I spent most of this year planning a move to California, and as an already massive fan of the series, Grand Theft Auto V was an absolute dream come true for me. I just love being in that world, driving around and listening to music, going for a cycle, and bumping shoulders with people in the street. I get excited about the gameworld in GTA, in the same way I get excited about being in America. It helps that they fixed the shooting, expanded the multiplayer, and actually had interesting characters this time around. But more than that, GTA reached deep inside my dreams and allowed me to explore a place I've always been infatuated with. In fact since moving over I've barely played GTA. I guess I don't need to as much anymore. I wake up in San Andreas every morning now.
My second favorite game of the year had me feeling a lump in my throat within the first 15 minutes. And by the time the credits rolled, I was a sobbing wreck. Not only was BioShock Infinite one of the best PC shooters I've played in years, but it asked difficult questions. It opened up deep wounds I have around the role of faith in our lives. It made me feel crushing empathy for my ancestors affected by Irish diaspora, and bitter rage toward those who took part in racial persecution. Infinite treated me like an adult. It challenged me in ways games rarely do. By the end, I felt like I had grown as an individual, and I don't think you can say that about many games.
I've always enjoyed the Uncharted series, but TLOU was a red-letter day in video game storytelling. For all that David Cage attempted to do with Beyond, that game treated you as a spectator. In TLOU, you grew alongside Joel and Ellie. It's also bleak as hell. TLOU is a game that puts you through hell and has you coming back for more, and that's very special indeed. My love of Tomb Raider, on the other hand, is a lot more mechanical. Tomb Raider, like Assassin's Creed IV: Black Flag, further down my list, was one of those games that made exploring and completing side objectives an absolute must. Considering the dodgy recent history of both franchises, both games left me pleasantly surprised.
Don't Starve was a game I spent an inordinate amount of time with, purely because I was between houses and sleeping on friends' couches for quite a while this year. It was my laptop companion in which I attempted to stay alive by collecting resources and making sure I came home before dark--much in the same way you do if you're living on someone's couch. Papers, Please was played a lot during this period too. I love a simple, clever game, and Papers, Please is very simple and incredibly clever. It's a game about performing banal, mechanical exercises. But as you progress, you realize it's asking you tough questions about morality, bureaucracy, and the role of authority. And all you're doing is stamping people's passports. I'm still not sure how they pulled it off.
On the other side of the PC indie scene is Surgeon Simulator 2013. I'm a massive fan of a joke taken too far, and perhaps that's why I loved it so much. The premise alone is worth a chuckle, but the execution is absolutely hilarious. Getting an A+ rating after pulling out every organ in a patient's abdomen. Losing your watch in a patient's skull. Performing open-heart surgery in the back of a moving ambulance.
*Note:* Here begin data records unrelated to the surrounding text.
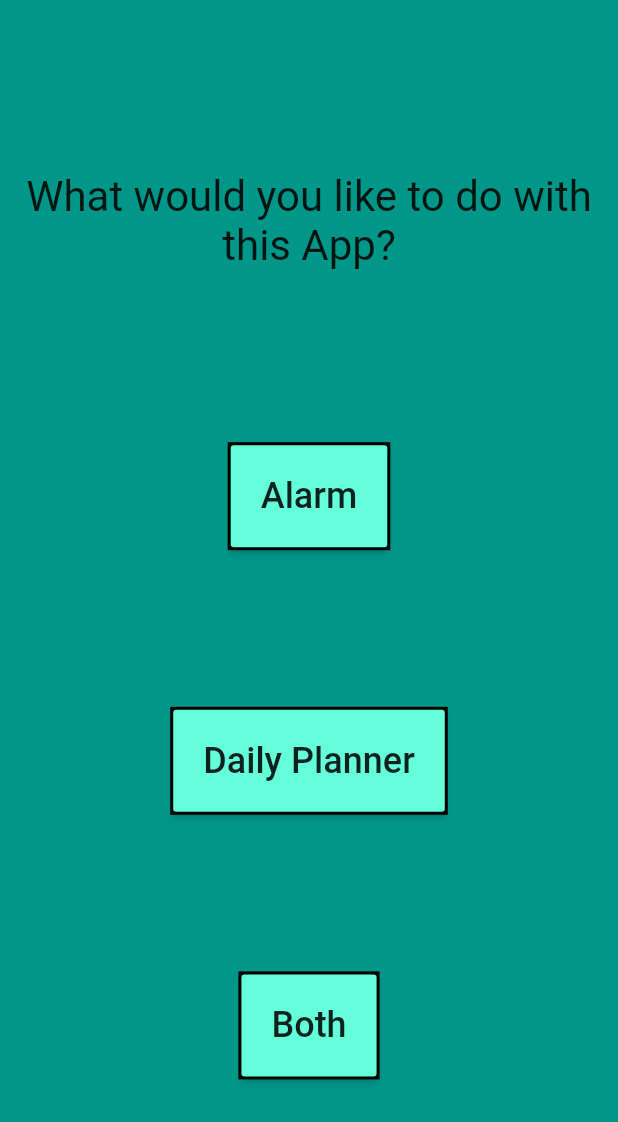
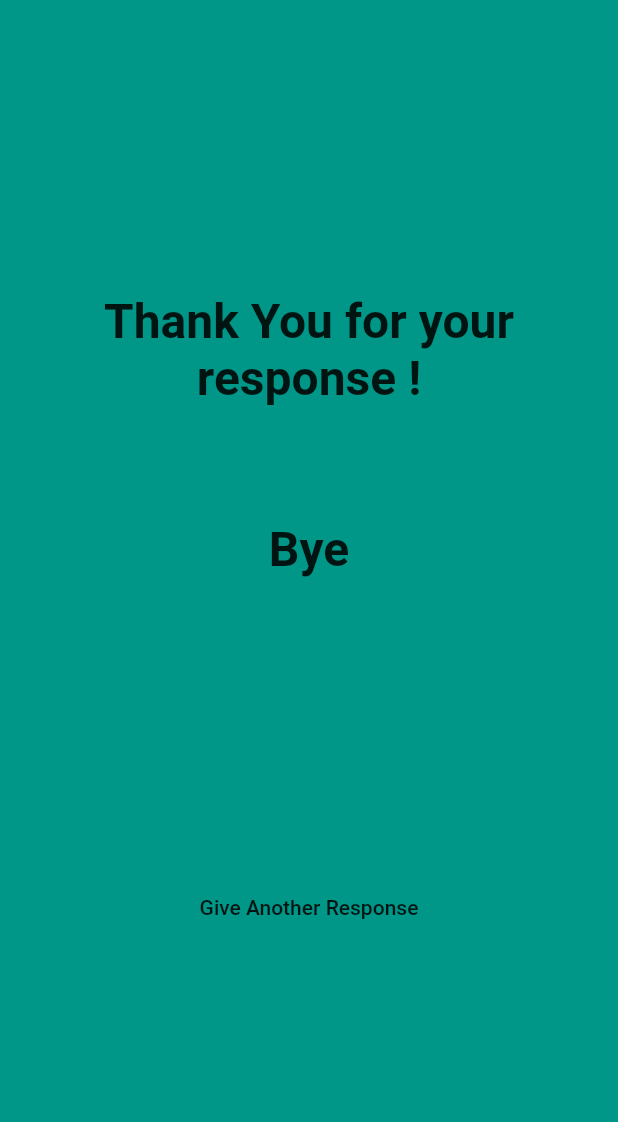
Before and after one commit to MASTERAMARJEET/Flutter_Apps, a Flutter app: the screen it shows after launch, after a tap on "Yes!!..", after a tap on "Alarm", on a phone screen of 412 x 824 dp. Shown: the top 1122 px of the screen. Run offline on Flutter 3.47's test engine with Material 2 defaults, Android fonts, the phone set to English and light mode, and no system bars.

Commit message:
second_commit
First stage of learning is done. The work with app_1 is being terminated as of now.

```diff
--- /dev/null
+++ b/app_1/lib/bye.dart
@@ -0,0 +1,25 @@
+import 'package:flutter/material.dart';
+
+class Bye extends StatelessWidget {
+  final Function reset;
+
+  Bye(this.reset);
+
+  @override
+  Widget build(BuildContext context) {
+    return Column(
+      mainAxisAlignment: MainAxisAlignment.spaceEvenly,
+      children: <Widget>[
+        Text(
+          'Thank You for your response ! \n\n\nBye',
+          textAlign: TextAlign.center,
+          style: TextStyle(
+            fontSize: 32.0,
+            fontWeight: FontWeight.bold,
+          ),
+        ),
+        FlatButton(onPressed: reset, child: Text('Give Another Response'))
+      ],
+    );
+  }
+}
--- a/app_1/lib/main.dart
+++ b/app_1/lib/main.dart
@@ -1,7 +1,7 @@
 import 'package:flutter/material.dart';
 
-import './question.dart';
-import './answer.dart';
+import './query.dart';
+import './bye.dart';
 
 void main() => runApp(TheApp());
 
@@ -21,28 +21,38 @@ class MyHomePage extends StatefulWidget {
 
 class _MyHomePageState extends State<MyHomePage> {
   var _listIndex = 0;
-  var _answerIndex = 1;
 
-  var details = [
+  final _details = const [
     {
       'question': 'Are you ready to get started with the App?',
-      'answer': ['No, Not yet', 'Yes!!..']
+      'answer': [
+        {'txt': 'No, Not yet', 'position': 0},
+        {'txt': 'Yes!!..', 'position': 1},
+      ]
     },
     {
       'question': 'What would you like to do with this App?',
-      'answer': ['Alarm', 'Daily Planner', 'Both']
+      'answer': [
+        {'txt': 'Alarm', 'position': 0},
+        {'txt': 'Daily Planner', 'position': 1},
+        {'txt': 'Both', 'position': 2},
+      ]
     },
   ];
-  void _answerQuestion() {
-    print((details[_listIndex]['answer'] as List<String>).elementAt(_answerIndex));
-    if (_answerIndex + _listIndex !=0 ){
-    setState(() {
-      _listIndex = 1;
-    }
-    );
+  void _answerQuestion(int _answerIndex) {
+    print((_details[_listIndex]['answer']
+        as List<Map<String, Object>>)[_answerIndex]['position']);
+    if (_answerIndex + _listIndex != 0 && _listIndex < _details.length) {
+      setState(() {
+        _listIndex += 1;
+      });
     }
   }
-
+  void _reset(){
+    setState(() {
+    _listIndex = 0;
+    });
+  }
   @override
   Widget build(BuildContext context) {
     return MaterialApp(
@@ -55,21 +65,9 @@ class _MyHomePageState extends State<MyHomePage> {
         //   backgroundColor: Colors.purple,
         // ),
         drawer: Drawer(),
-        body: Column(
-          mainAxisSize: MainAxisSize.max,
-          mainAxisAlignment: MainAxisAlignment.spaceEvenly,
-          children: <Widget>[
-            Question(
-              details[_listIndex]['question'],
-            ),
-            ...(details[_listIndex]['answer'] as List<String>).map((ans) {
-              return Answer(_answerQuestion, ans);
-            }).toList(),
-            // for (_answerIndex = 0, ){
-            // Answer(_answerQuestion, (details[_listIndex]['answer'] as List<String>).elementAt(0)),
-            // }
-          ],
-        ),
+        body: _listIndex < _details.length
+            ? Query(_answerQuestion, _details, _listIndex)
+            : Bye(_reset),
       ),
     );
   }
--- /dev/null
+++ b/app_1/lib/query.dart
@@ -0,0 +1,29 @@
+import 'package:flutter/material.dart';
+import './answer.dart';
+import './question.dart';
+
+class Query extends StatelessWidget {
+
+  final List<Map<String, Object>> details;
+  final Function answerQuestion;
+  final int listIndex;
+
+  Query(this.answerQuestion, this.details, this.listIndex);
+
+  @override
+  Widget build(BuildContext context) {
+    return Column(
+      mainAxisSize: MainAxisSize.max,
+      mainAxisAlignment: MainAxisAlignment.spaceEvenly,
+      children: <Widget>[
+        Question(
+          details[listIndex]['question'],
+        ),
+        ...(details[listIndex]['answer'] as List<Map<String, Object>>)
+            .map((ans) {
+          return Answer(() => answerQuestion(ans['position']), ans['txt']);
+        }).toList(),
+      ],
+    );
+  }
+}
```
Also changed, not shown: 1 other file.
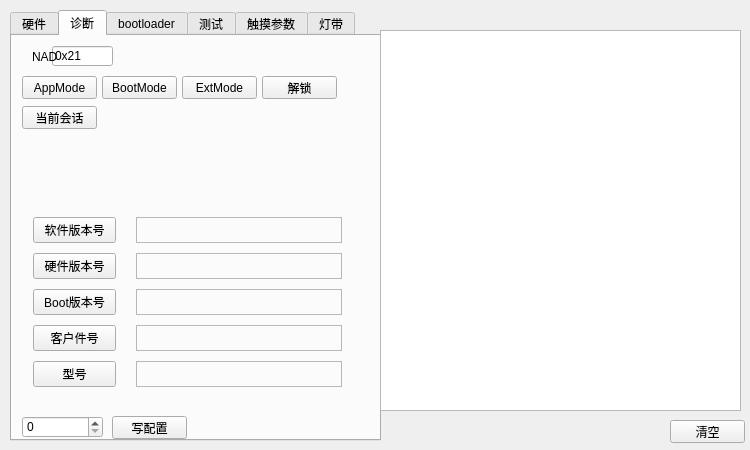
First picture: the form in PLinBootloader.ui, repository sunbeam0529/PLinBootloader, before the edit.
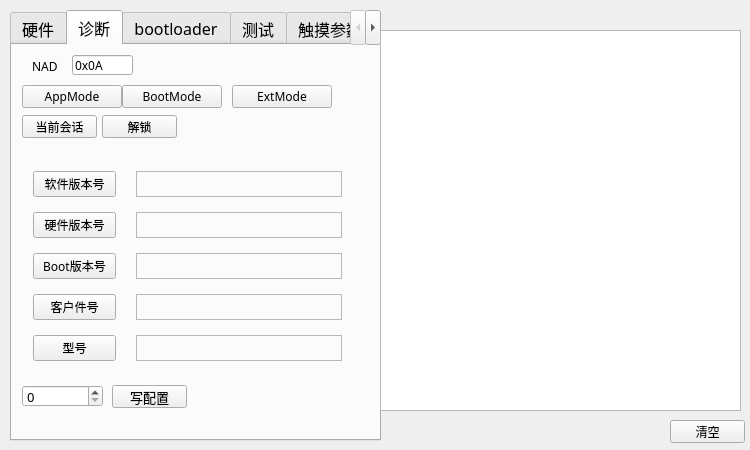
Second picture: the form after the edit. The open tabs and pages were chosen to show the change. Icons and pictures are not drawn. Custom widgets are drawn as their Qt base class.

Diff of the .ui file:
```diff
--- a/PLinBootloader.ui
+++ b/PLinBootloader.ui
@@ -48,6 +48,12 @@
       <height>431</height>
      </rect>
     </property>
+    <property name="font">
+     <font>
+      <family>微软雅黑</family>
+      <pointsize>12</pointsize>
+     </font>
+    </property>
     <property name="currentIndex">
      <number>0</number>
     </property>
@@ -188,12 +194,17 @@
      <widget class="QPushButton" name="btn_BootMode">
       <property name="geometry">
        <rect>
-        <x>90</x>
+        <x>110</x>
         <y>40</y>
-        <width>75</width>
+        <width>100</width>
         <height>23</height>
        </rect>
       </property>
+      <property name="font">
+       <font>
+        <pointsize>9</pointsize>
+       </font>
+      </property>
       <property name="text">
        <string>BootMode</string>
       </property>
@@ -203,10 +214,15 @@
        <rect>
         <x>10</x>
         <y>40</y>
-        <width>75</width>
+        <width>100</width>
         <height>23</height>
        </rect>
       </property>
+      <property name="font">
+       <font>
+        <pointsize>9</pointsize>
+       </font>
+      </property>
       <property name="text">
        <string>AppMode</string>
       </property>
@@ -214,12 +230,17 @@
      <widget class="QPushButton" name="bnt_Unlock">
       <property name="geometry">
        <rect>
-        <x>250</x>
-        <y>40</y>
+        <x>90</x>
+        <y>70</y>
         <width>75</width>
         <height>23</height>
        </rect>
       </property>
+      <property name="font">
+       <font>
+        <pointsize>9</pointsize>
+       </font>
+      </property>
       <property name="text">
        <string>解锁</string>
       </property>
@@ -228,9 +249,9 @@
       <property name="geometry">
        <rect>
         <x>10</x>
-        <y>170</y>
+        <y>110</y>
         <width>331</width>
-        <height>197</height>
+        <height>222</height>
        </rect>
       </property>
       <layout class="QGridLayout" name="gridLayout_3" columnstretch="2,5">
@@ -242,6 +263,11 @@
        </property>
        <item row="0" column="0">
         <widget class="QPushButton" name="btnDID_ReadSW">
+         <property name="font">
+          <font>
+           <pointsize>9</pointsize>
+          </font>
+         </property>
          <property name="text">
           <string>软件版本号</string>
          </property>
@@ -249,6 +275,11 @@
        </item>
        <item row="2" column="0">
         <widget class="QPushButton" name="btnDID_ReadBoot">
+         <property name="font">
+          <font>
+           <pointsize>9</pointsize>
+          </font>
+         </property>
          <property name="text">
           <string>Boot版本号</string>
          </property>
@@ -256,6 +287,11 @@
        </item>
        <item row="1" column="0">
         <widget class="QPushButton" name="btnDID_ReadHW">
+         <property name="font">
+          <font>
+           <pointsize>9</pointsize>
+          </font>
+         </property>
          <property name="text">
           <string>硬件版本号</string>
          </property>
@@ -272,7 +308,7 @@
          <property name="font">
           <font>
            <family>微软雅黑</family>
-           <pointsize>12</pointsize>
+           <pointsize>9</pointsize>
            <weight>50</weight>
            <bold>false</bold>
           </font>
@@ -296,7 +332,7 @@
          <property name="font">
           <font>
            <family>微软雅黑</family>
-           <pointsize>12</pointsize>
+           <pointsize>9</pointsize>
            <weight>50</weight>
            <bold>false</bold>
           </font>
@@ -320,7 +356,7 @@
          <property name="font">
           <font>
            <family>微软雅黑</family>
-           <pointsize>12</pointsize>
+           <pointsize>9</pointsize>
            <weight>50</weight>
            <bold>false</bold>
           </font>
@@ -350,7 +386,7 @@
          <property name="font">
           <font>
            <family>微软雅黑</family>
-           <pointsize>12</pointsize>
+           <pointsize>9</pointsize>
            <weight>50</weight>
            <bold>false</bold>
           </font>
@@ -365,6 +401,11 @@
        </item>
        <item row="4" column="0">
         <widget class="QPushButton" name="btnDID_ReadModel">
+         <property name="font">
+          <font>
+           <pointsize>9</pointsize>
+          </font>
+         </property>
          <property name="text">
           <string>型号</string>
          </property>
@@ -372,6 +413,11 @@
        </item>
        <item row="3" column="0">
         <widget class="QPushButton" name="btnDID_ReadPartnum">
+         <property name="font">
+          <font>
+           <pointsize>9</pointsize>
+          </font>
+         </property>
          <property name="text">
           <string>客户件号</string>
          </property>
@@ -388,7 +434,7 @@
          <property name="font">
           <font>
            <family>微软雅黑</family>
-           <pointsize>12</pointsize>
+           <pointsize>9</pointsize>
            <weight>50</weight>
            <bold>false</bold>
           </font>
@@ -407,11 +453,16 @@
       <property name="geometry">
        <rect>
         <x>10</x>
-        <y>380</y>
+        <y>340</y>
         <width>81</width>
         <height>22</height>
        </rect>
       </property>
+      <property name="font">
+       <font>
+        <pointsize>10</pointsize>
+       </font>
+      </property>
       <property name="maximum">
        <number>3</number>
       </property>
@@ -420,11 +471,16 @@
       <property name="geometry">
        <rect>
         <x>100</x>
-        <y>380</y>
+        <y>340</y>
         <width>75</width>
         <height>23</height>
        </rect>
       </property>
+      <property name="font">
+       <font>
+        <pointsize>10</pointsize>
+       </font>
+      </property>
       <property name="text">
        <string>写配置</string>
       </property>
@@ -432,17 +488,22 @@
      <widget class="QLineEdit" name="lineEdit">
       <property name="geometry">
        <rect>
-        <x>40</x>
+        <x>60</x>
         <y>10</y>
         <width>61</width>
         <height>20</height>
        </rect>
       </property>
+      <property name="font">
+       <font>
+        <pointsize>9</pointsize>
+       </font>
+      </property>
       <property name="inputMask">
        <string>\0\xHH</string>
       </property>
       <property name="text">
-       <string>0x21</string>
+       <string>0x0A</string>
       </property>
      </widget>
      <widget class="QLabel" name="label_18">
@@ -454,6 +515,11 @@
         <height>16</height>
        </rect>
       </property>
+      <property name="font">
+       <font>
+        <pointsize>9</pointsize>
+       </font>
+      </property>
       <property name="text">
        <string>NAD</string>
       </property>
@@ -461,12 +527,17 @@
      <widget class="QPushButton" name="btn_ExtMode">
       <property name="geometry">
        <rect>
-        <x>170</x>
+        <x>220</x>
         <y>40</y>
-        <width>75</width>
+        <width>100</width>
         <height>23</height>
        </rect>
       </property>
+      <property name="font">
+       <font>
+        <pointsize>9</pointsize>
+       </font>
+      </property>
       <property name="text">
        <string>ExtMode</string>
       </property>
@@ -480,6 +551,11 @@
         <height>23</height>
        </rect>
       </property>
+      <property name="font">
+       <font>
+        <pointsize>9</pointsize>
+       </font>
+      </property>
       <property name="text">
        <string>当前会话</string>
       </property>
```
Left out of the diff: 61 changed lines with no effect on the pictures.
Surgeon Simulator is an outstanding exercise in interactive dark comedy, and the funniest game of 2013 by quite a margin.
Forza 5 creeps in here because it's the first non-F1 racing game I've fallen for in a very long time. I wish it had more cars and tracks, but the feeling of retaining grip by throttling the triggers and finding the perfect brake point, thanks to the controller's trigger rumble, is second to none. Plus, they let me race F1 cars against regular street vehicles, which is absolutely ridiculous and great fun.
And finally, my number 10 slot goes to a game I barely played: Dota 2. Whenever you're writing these lists, you have to acknowledge that there are always games and experiences out there that you've just missed out on--that the current gaming zeitgeist can sometimes pass you by and that friends' recommendations are very important. A bunch of my old school mates got really into Dota 2 this year and play with each other from various parts of the world via Skype. Since I moved to California, I've joined them once or twice. Games bringing distant friends together. How can that not make the list?